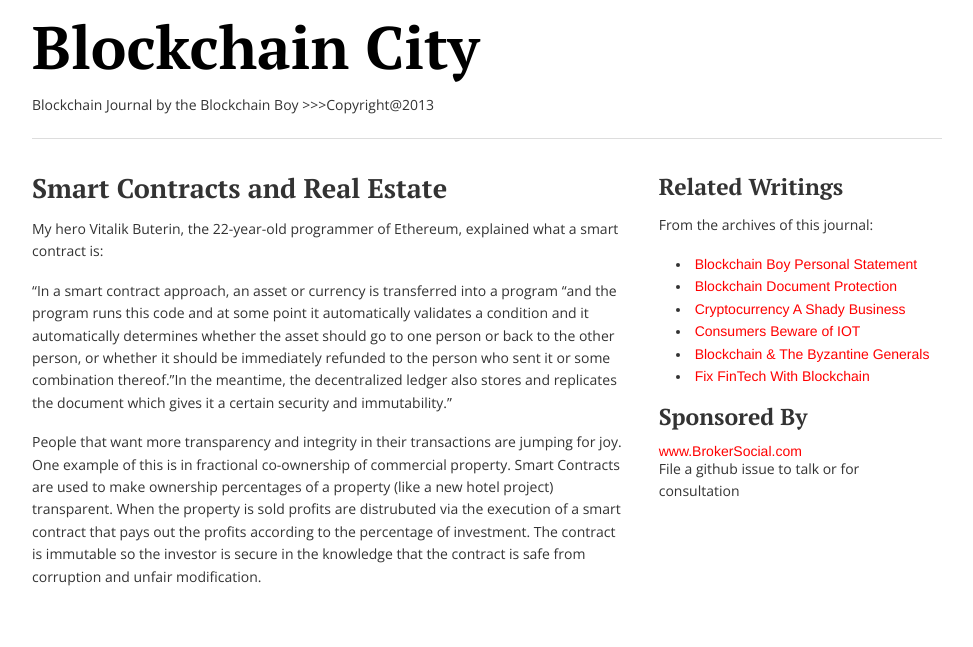
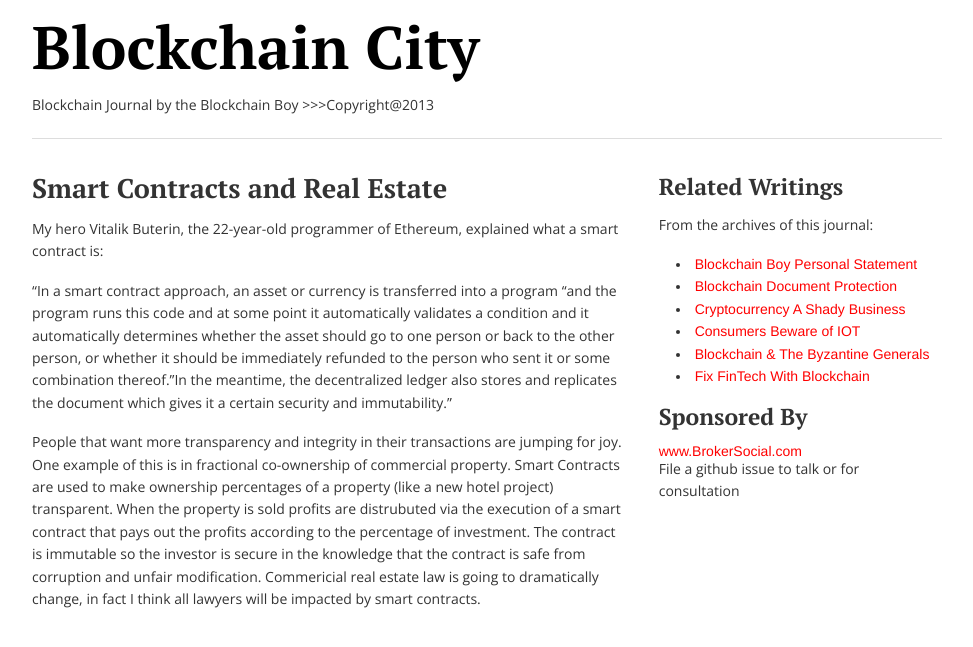
Before and after one commit to redbullmaxstrength/theblockchainboy.github.io, a Jekyll site: the page built from _posts/1980-09-02-smart.contracts.markdown, in a window 1280 px wide. Shown: the top 647 px of the page, without its empty margins (153-1126 px from the left). Built offline with Jekyll 4.4.1, drawn with Linux system fonts in a browser that asks for light colours.

```diff
--- a/_posts/1880-09-04-fintech-less-corruption.markdown
+++ b/_posts/1880-09-04-fintech-less-corruption.markdown
@@ -7,6 +7,6 @@
 **"Give a corrupt man a gun and he can rob a bank...but give a corrupt man a bank**
 **and he can rob the world."** -Blockchain Boy
 
-The 2007 and 1970's financial crisis could have been avoided with Blockchain.  Data mining of transactions would of revealed loans were not being paid back. Data mining would of revealed lies on income reporting. Changes in title ownership would have being easier to research. The tracking of transactions would have made it easier to find the unethical behavior at rating agencies, the unethical behavior at mortgage brokers, the unethical behavior at real estate companies, the unethical behavior at mortgage companies, the unethical behavior of government employees and the unethical behavior at banks. I am quite pleased to see the Fintech community embrace Blockchain.  There are a lot of good people working in financial services and government they just need better tools.
+The 2007 and 1970's financial crisis could have been avoided with Blockchain.  Data mining of transactions would of revealed loans were not being paid back. Data mining would of revealed lies on income reporting. Changes in title ownership would have being easier to research. The tracking of transactions would have made it easier to find the unethical behavior at rating agencies, the unethical behavior at mortgage brokers, the unethical behavior at real estate companies, the unethical behavior at mortgage companies, the unethical behavior of government employees and the unethical behavior at banks. I am quite pleased to see the Fintech community embrace Blockchain.  There are a lot of good people working in financial services and government they just need better tools. Maybe it will be the financial firms that help the government replace FIAT with a fully tracked currency that absolutely no one can manipulate, corrupt or use to hide crime.
 
 ![](../images/bankster_king.jpg)
--- a/_posts/1980-09-02-smart.contracts.markdown
+++ b/_posts/1980-09-02-smart.contracts.markdown
@@ -17,4 +17,6 @@
  to make ownership percentages of a property (like a new hotel project) transparent. When the property is
  sold profits are distrubuted via the execution of a smart contract that pays out the profits according
  to the percentage of investment. The contract is immutable so the investor is secure in the
- knowledge that the contract is safe from corruption and unfair modification.
+ knowledge that the contract is safe from corruption and unfair modification. Commericial
+ real estate law is going to dramatically change, in fact I think all lawyers will be impacted
+ by smart contracts.
```
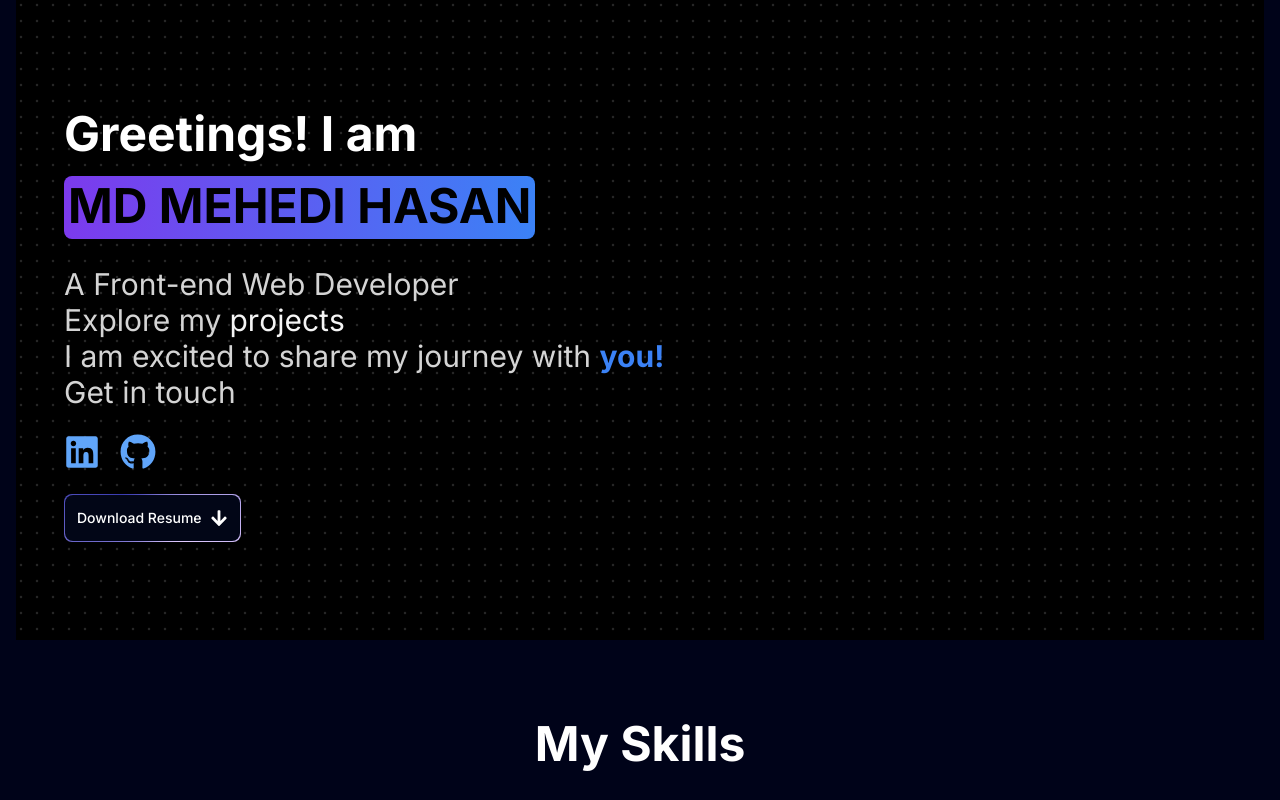
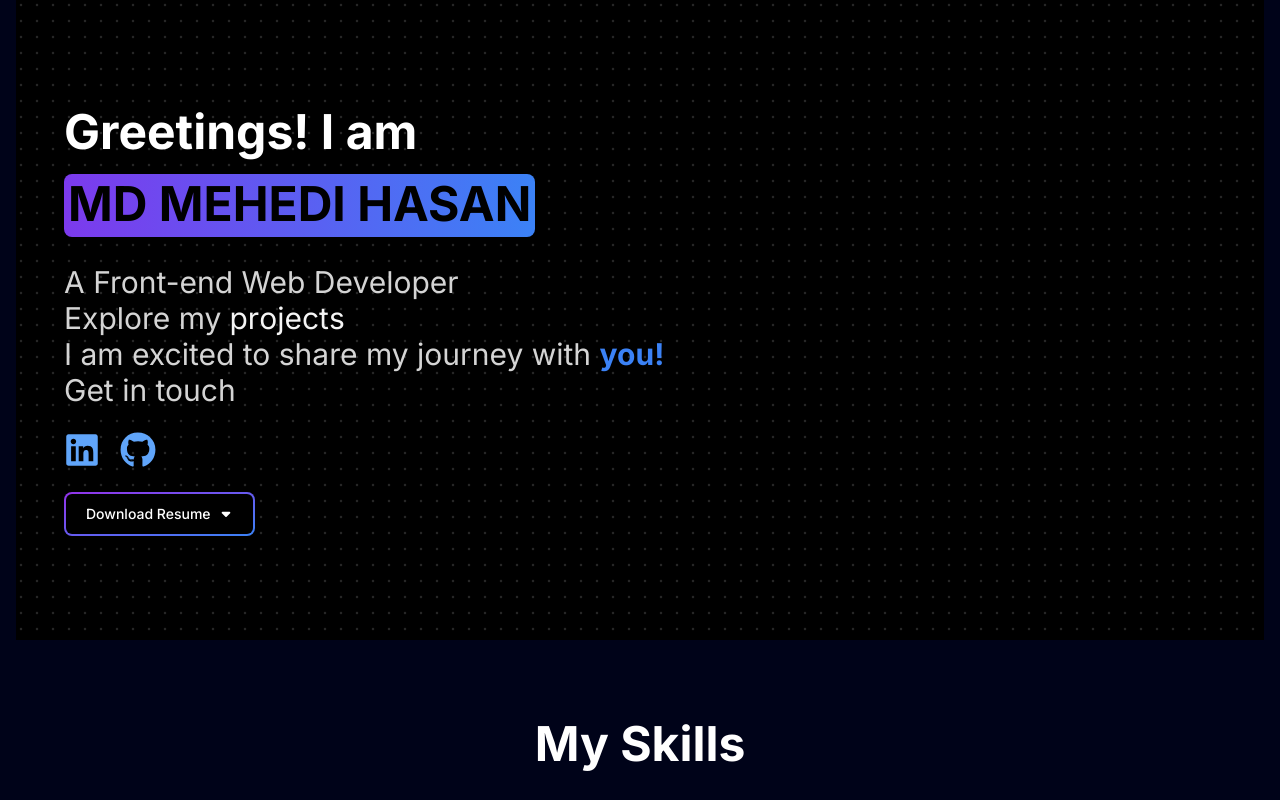
Before and after one commit to MUEID11/Baje-portfolio, a Next.js app: page / in a window 1280 px wide. Shown: the top 800 px of the page. Built offline with nearby package versions, Linux system fonts and the light colour scheme.

Commit message:
button changed

```diff
--- a/components/MagicButton.tsx
+++ b/components/MagicButton.tsx
@@ -1,19 +1,17 @@
 import React from "react";
 import { FaArrowDown } from "react-icons/fa";
+import { FaSortDown } from "react-icons/fa6";
 
 const MagicButton = () => {
   return (
     <div className="flex flex-col sm:flex-row gap-4 mt-6">
-      <a
-        href="https://drive.google.com/uc?export=download&id=1jgFsxPmH3gONvswq2SWJVZCJBI2mIION"
-        download="your-resume.pdf"
-        className="relative inline-flex h-12 overflow-hidden rounded-lg p-[1px] focus:outline-none focus:ring-2 focus:ring-slate-400 focus:ring-offset-2 focus:ring-offset-slate-50"
-      >
-        <span className="absolute inset-[-1000%] animate-[spin_2s_linear_infinite] bg-[conic-gradient(from_90deg_at_50%_50%,#E2CBFF_0%,#393BB2_50%,#E2CBFF_100%)]" />
-        <span className="inline-flex h-full w-full cursor-pointer items-center justify-center rounded-lg bg-slate-950 px-3 py-1 text-sm font-medium text-white backdrop-blur-3xl">
-          Download Resume <FaArrowDown className="text-lg ml-2" />
-        </span>
-      </a>
+      <button className="relative inline-flex text-white items-center justify-center p-0.5 mb-2 me-2 overflow-hidden text-sm font-medium rounded-lg group bg-gradient-to-br from-purple-600 to-blue-500 group-hover:from-purple-600 group-hover:to-blue-500 hover:text-white dark:text-white focus:ring-4 focus:outline-none focus:ring-blue-300 dark:focus:ring-blue-800">
+          <span className="relative px-5 py-2.5 transition-all ease-in duration-75 bg-black dark:bg-gray-900 rounded-md ">
+           <a
+           href="https://drive.google.com/uc?export=download&id=1jgFsxPmH3gONvswq2SWJVZCJBI2mIION"
+           download="your-resume.pdf" className="inline-flex">Download Resume <FaSortDown className="ml-2" /></a>
+          </span>
+        </button>
     </div>
   );
 };
```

════════════════

What the exercise asks -
Copy every line in the entries above that has the string "corruption" in it.

Response area -
--- a/_posts/1880-09-04-fintech-less-corruption.markdown
+++ b/_posts/1880-09-04-fintech-less-corruption.markdown
- knowledge that the contract is safe from corruption and unfair modification.
+ knowledge that the contract is safe from corruption and unfair modification. Commericial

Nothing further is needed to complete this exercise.